In some ways, the Keychron K3 turns this dynamic upside down. The hot-swappable key switches are easy to swap out without having to grab a soldering iron, but while the keycaps are just as easy to remove, there’s not much of a reason for it. That’s because there are currently no third-party keycaps on the market that are fully compatible with Keychron’s low-profile design. The Cherry MX style cross design suggests they should be, but when I tried a few I had lying around, the stabilizer alignment on keys like the space bar didn’t match. Keychron tells me it plans to release new keycap sets for the board later this year.
It’s a shame because it would be nice to have the option to replace Keychron’s stock keycaps. They’re made from thin ABS plastic instead of the more premium PBT or thicker ABS, and their gray-orange color scheme is just plain boring. In any case, their legends are crisp, they are nicely curved for your fingers to find their place, and their dual inclusion allows the keyboard backlight to shine through and illuminate every key label.
Swapping the switches themselves was much easier than pulling out a soldering iron, although it still took a little elbow grease to remove some of the more stubborn ones with the included tool. It works by clipping and wiggling the metal hook around each switch until it comes loose. It took me about half an hour to swap out all the switches while watching TV in the background, plus an extra fifteen minutes at each end to handle the keycaps.
These low-profile switches are not only hot-swappable, but how thin they allow the board itself to be. At its thickest point, it’s just over 22mm from the surface of your desk, and Keychron claims the low profile optical switches are only 10.77mm high, compared to 17.9mm for a conventional switch.
But being so unobtrusive, these optical switches are somewhat of an acquired taste. Whether I used the brown optical switches originally installed in the board, or the stiff and click-like optical orange switches, I never enjoyed the Keychron K3’s typing experience. It’s not awful. This is not a sluggish rubber dome or MacBook butterfly keyboard. But the limited key spacing of the K3’s low-profile switches feels unsatisfactory as you’re used to, and like regular Cherry MX-esque switches.
Of the two switches I tried, I preferred the stiff and clicky orange switches over the tactile brown ones. The stiffness of the orange switches coupled with the more tactile click made up for their low stroke somewhat, while I ended up making more typos while typing on the browns.

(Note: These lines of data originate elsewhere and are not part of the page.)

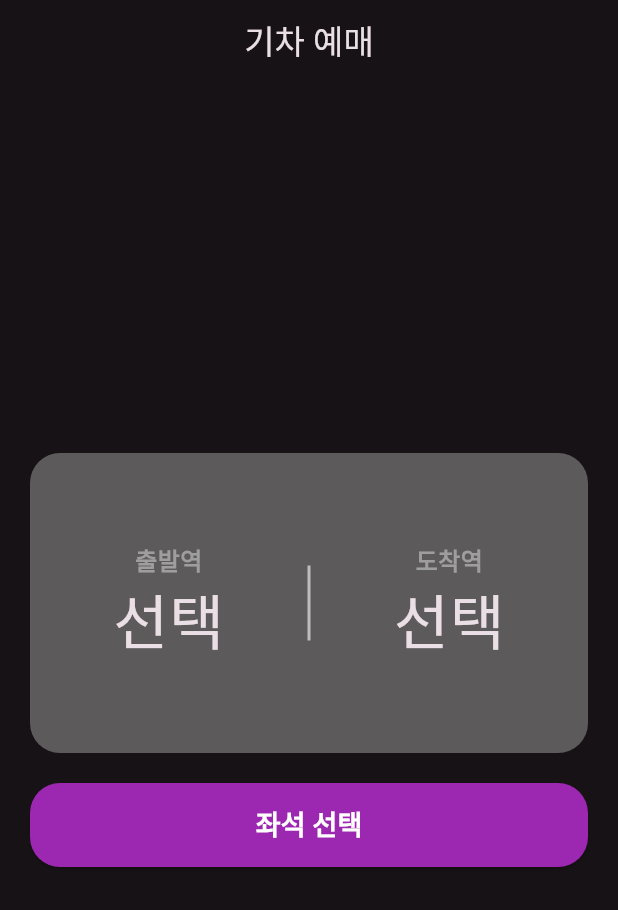
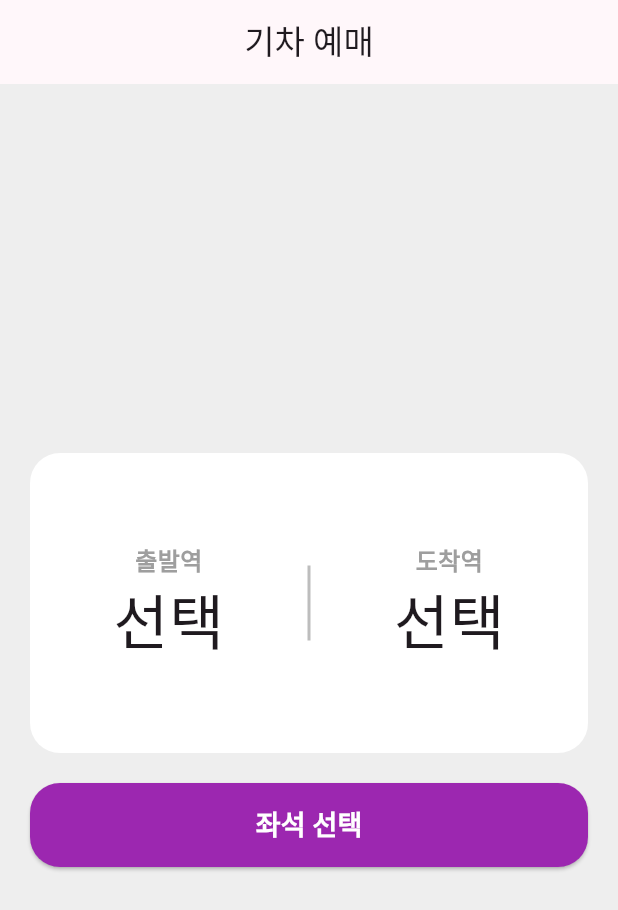
Before and after one commit to LeeHJuu/flutter_train_app, a Flutter app: the screen it shows after launch, on a phone screen of 412 x 824 dp. Shown: the top 910 px of the screen. Run offline on Flutter 3.47's test engine with Material 3 defaults, Android fonts, the phone set to English and light mode, and no system bars.

```diff
--- a/lib/main.dart
+++ b/lib/main.dart
@@ -13,7 +13,7 @@ class MyApp extends StatelessWidget {
   @override
   Widget build(BuildContext context) {
     return MaterialApp(
-      themeMode: ThemeMode.dark,
+      // themeMode: ThemeMode.dark,
       theme: lightTheme,
       darkTheme: dartTheme,
       home: HomePage(),
```
Also changed, not shown: lib/pages/station_list/station_list_page.dart (+0 -11 lines).
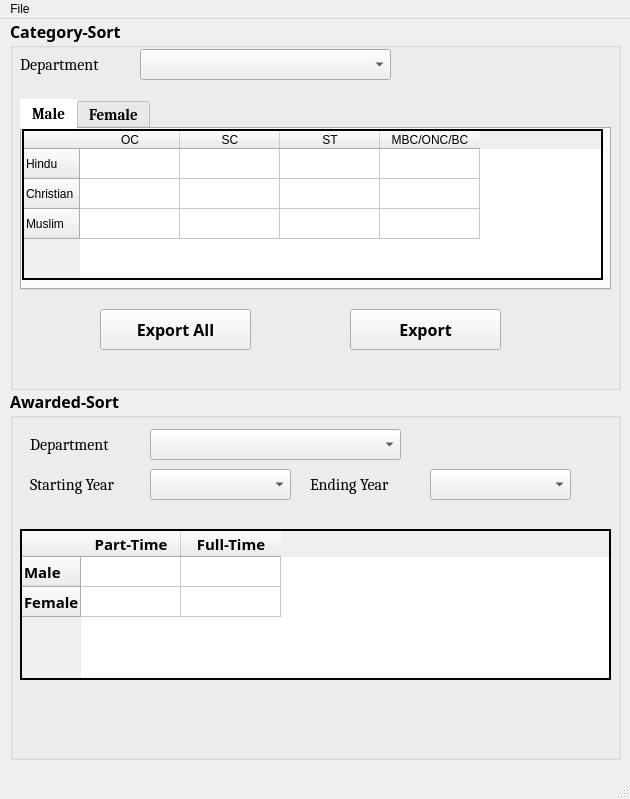
Before: the Qt Designer form assets/main.ui in NerdCodex/Sorter, drawn with Qt 5.
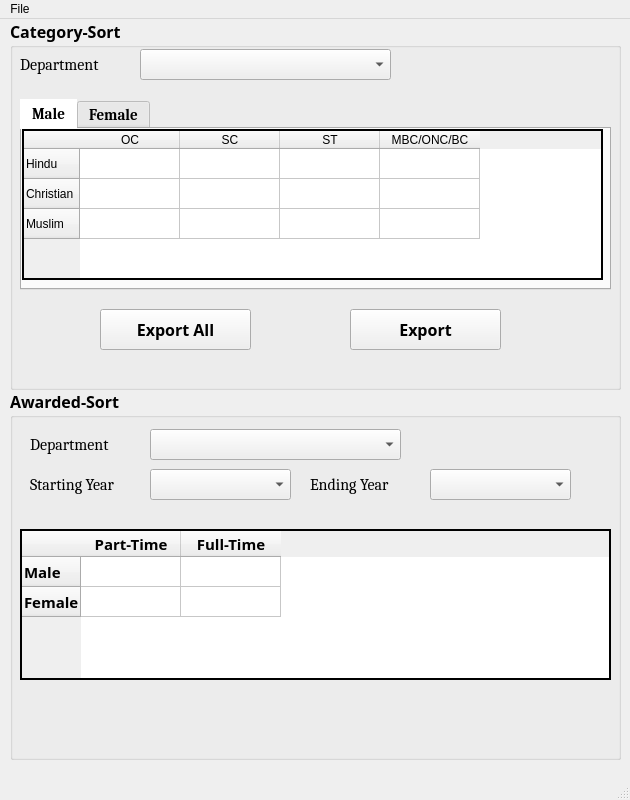
After: the same form once the commit is applied.

Commit message: Splash Screen and Icon Added

The edit to the form file:
```diff
--- a/assets/main.ui
+++ b/assets/main.ui
@@ -7,9 +7,21 @@
     <x>0</x>
     <y>0</y>
     <width>630</width>
-    <height>799</height>
+    <height>800</height>
    </rect>
   </property>
+  <property name="minimumSize">
+   <size>
+    <width>630</width>
+    <height>800</height>
+   </size>
+  </property>
+  <property name="maximumSize">
+   <size>
+    <width>630</width>
+    <height>800</height>
+   </size>
+  </property>
   <property name="windowTitle">
    <string>Sorter</string>
   </property>
```
The commit also changes 4 other files.
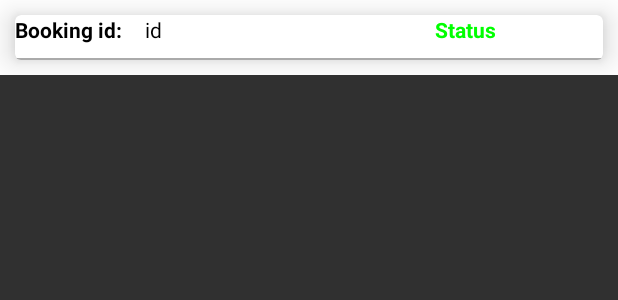
After one commit to uzairnz/WhatsAround, an Android app: the layout booking_recyclerview.xml on its own in the app's theme, with its tools: preview values and no code run, on a phone screen of 412 x 824 dp. The commit adds this screen. Shown: the top 300 px of the screen. Run offline under Robolectric (Android 15) with nearby library versions, the phone set to English and light mode, and no system bars.

Commit message:
Working on My Bookings

```diff
--- a/app/src/main/java/com/example/uzairzohaib/whatsaround/Api.java
+++ b/app/src/main/java/com/example/uzairzohaib/whatsaround/Api.java
@@ -36,6 +36,9 @@ public interface Api {
 
     @GET("partner/{id}")
     Call<ArrayList<Partner>> getPartner(@Path("id")String id);
+
+    @GET("booked/{id}")
+    Call<ArrayList<Book>> getBooked(@Path("id") String id);
 
     @POST("book")
     @FormUrlEncoded
--- /dev/null
+++ b/app/src/main/res/layout/booking_recyclerview.xml
@@ -0,0 +1,75 @@
+<?xml version="1.0" encoding="utf-8"?>
+<RelativeLayout
+    xmlns:android="http://schemas.android.com/apk/res/android"
+    xmlns:tools="http://schemas.android.com/tools"
+    android:layout_width="match_parent"
+    android:layout_height="50dp"
+    android:orientation="horizontal"
+    android:background="#ffff"
+    android:id="@+id/book_parent_layout"
+    xmlns:card_view="http://schemas.android.com/apk/res-auto">
+
+    <android.support.v7.widget.CardView
+        xmlns:card_view="http://schemas.android.com/apk/res-auto"
+        android:layout_margin="10dp"
+        android:layout_width="match_parent"
+        android:layout_height="140dp"
+        android:layout_gravity="center"
+        card_view:cardBackgroundColor="#ffff"
+        card_view:cardCornerRadius="4dp"
+        card_view:cardElevation="@dimen/margin_12">
+
+    <RelativeLayout
+        android:layout_width="match_parent"
+        android:layout_height="match_parent"
+        android:layout_alignParentStart="true"
+        android:layout_alignParentTop="true">
+
+
+        <TextView
+            android:id="@+id/book_status"
+            android:layout_width="112dp"
+            android:layout_height="20dp"
+            android:layout_alignBaseline="@+id/service_name"
+            android:layout_alignBottom="@+id/service_name"
+            android:layout_alignParentEnd="true"
+            android:text="@string/status"
+            android:textColor="@color/green"
+            android:textStyle="bold" />
+
+
+        <TextView
+            android:id="@+id/booking_id"
+            android:layout_width="wrap_content"
+            android:layout_height="wrap_content"
+            android:layout_alignParentTop="true"
+            android:layout_alignStart="@+id/service_name"
+            android:text="@string/booking_id"
+            android:textColor="#000"
+            android:textStyle="bold" />
+
+        <TextView
+            android:layout_width="wrap_content"
+            android:layout_height="wrap_content"
+            android:layout_alignParentTop="true"
+            android:layout_marginStart="15dp"
+            android:layout_toEndOf="@+id/booking_id"
+            android:text="id"
+            android:textColor="@color/colorPrimaryDark" />
+
+        <View
+            android:id="@+id/view2"
+            android:layout_width="match_parent"
+            android:layout_height="1dp"
+            android:layout_alignParentBottom="true"
+            android:layout_alignParentStart="true"
+            android:background="@android:color/darker_gray"
+            android:foregroundGravity="bottom" />
+
+    </RelativeLayout>
+
+    </android.support.v7.widget.CardView>
+
+
+
+</RelativeLayout>
--- a/app/src/main/res/values/colors.xml
+++ b/app/src/main/res/values/colors.xml
@@ -12,5 +12,6 @@
     <color name="real_grey">#808080</color>
     <color name="background_color_1">#e7f1f4</color>
     <color name="light_grey">#d4d3d3d3</color>
+    <color name="green">#00ff00</color>
 
 </resources>
--- a/app/src/main/res/values/strings.xml
+++ b/app/src/main/res/values/strings.xml
@@ -75,4 +75,6 @@
     <string name="rs">Rs.</string>
     <string name="service_name">Service Name</string>
     <string name="todo">TODO</string>
+    <string name="status">Status</string>
+    <string name="booking_id">Booking id: </string>
 </resources>
```
Also changed, not shown: app/src/main/java/com/example/uzairzohaib/whatsaround/BookEvent.java (added, +25 -0 lines), app/src/main/java/com/example/uzairzohaib/whatsaround/BookingFragment.java (+84 -77 lines), app/src/main/java/com/example/uzairzohaib/whatsaround/adapters/BookingAdapter.java (added, +96 -0 lines).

At the end of the day, I just love the height of a standard MX switch. That extra distance gives your fingers room to make mistakes and back off before you hit the wrong key. On the other hand, there is something shocking about having a key back so quickly. If you’re used to typing on sleek keyboards like Apple Magic Keyboard, the K3’s low key movement may feel more pleasant and familiar. But as someone who likes plain MX style switches, I wasn’t a fan.
The Keychron K3 is a feature-packed mechanical keyboard at a reasonable price. It works great over USB-C or wirelessly, and it has a 75 percent layout for the keys most people need, as well as a handy selection of function keys. The hot swap process is simple and Keychron has a suitable selection of switches that work with its hot swap system.
But Keychron has had to make some compromises to make a keyboard this thin, and you have to want a low-profile keyboard to endure them. Battery life has dropped compared to the K2, and the K3’s low-profile switches can be an acquired taste. The lack of support for third-party keycaps is also a shame.
If you have a strong preference for a low-profile keyboard and aren’t interested in trying out third-party keycaps, the K3 is a nice package. But it can’t match the versatility of Keychron’s other boards.
Photography by Jon Porter / The Verge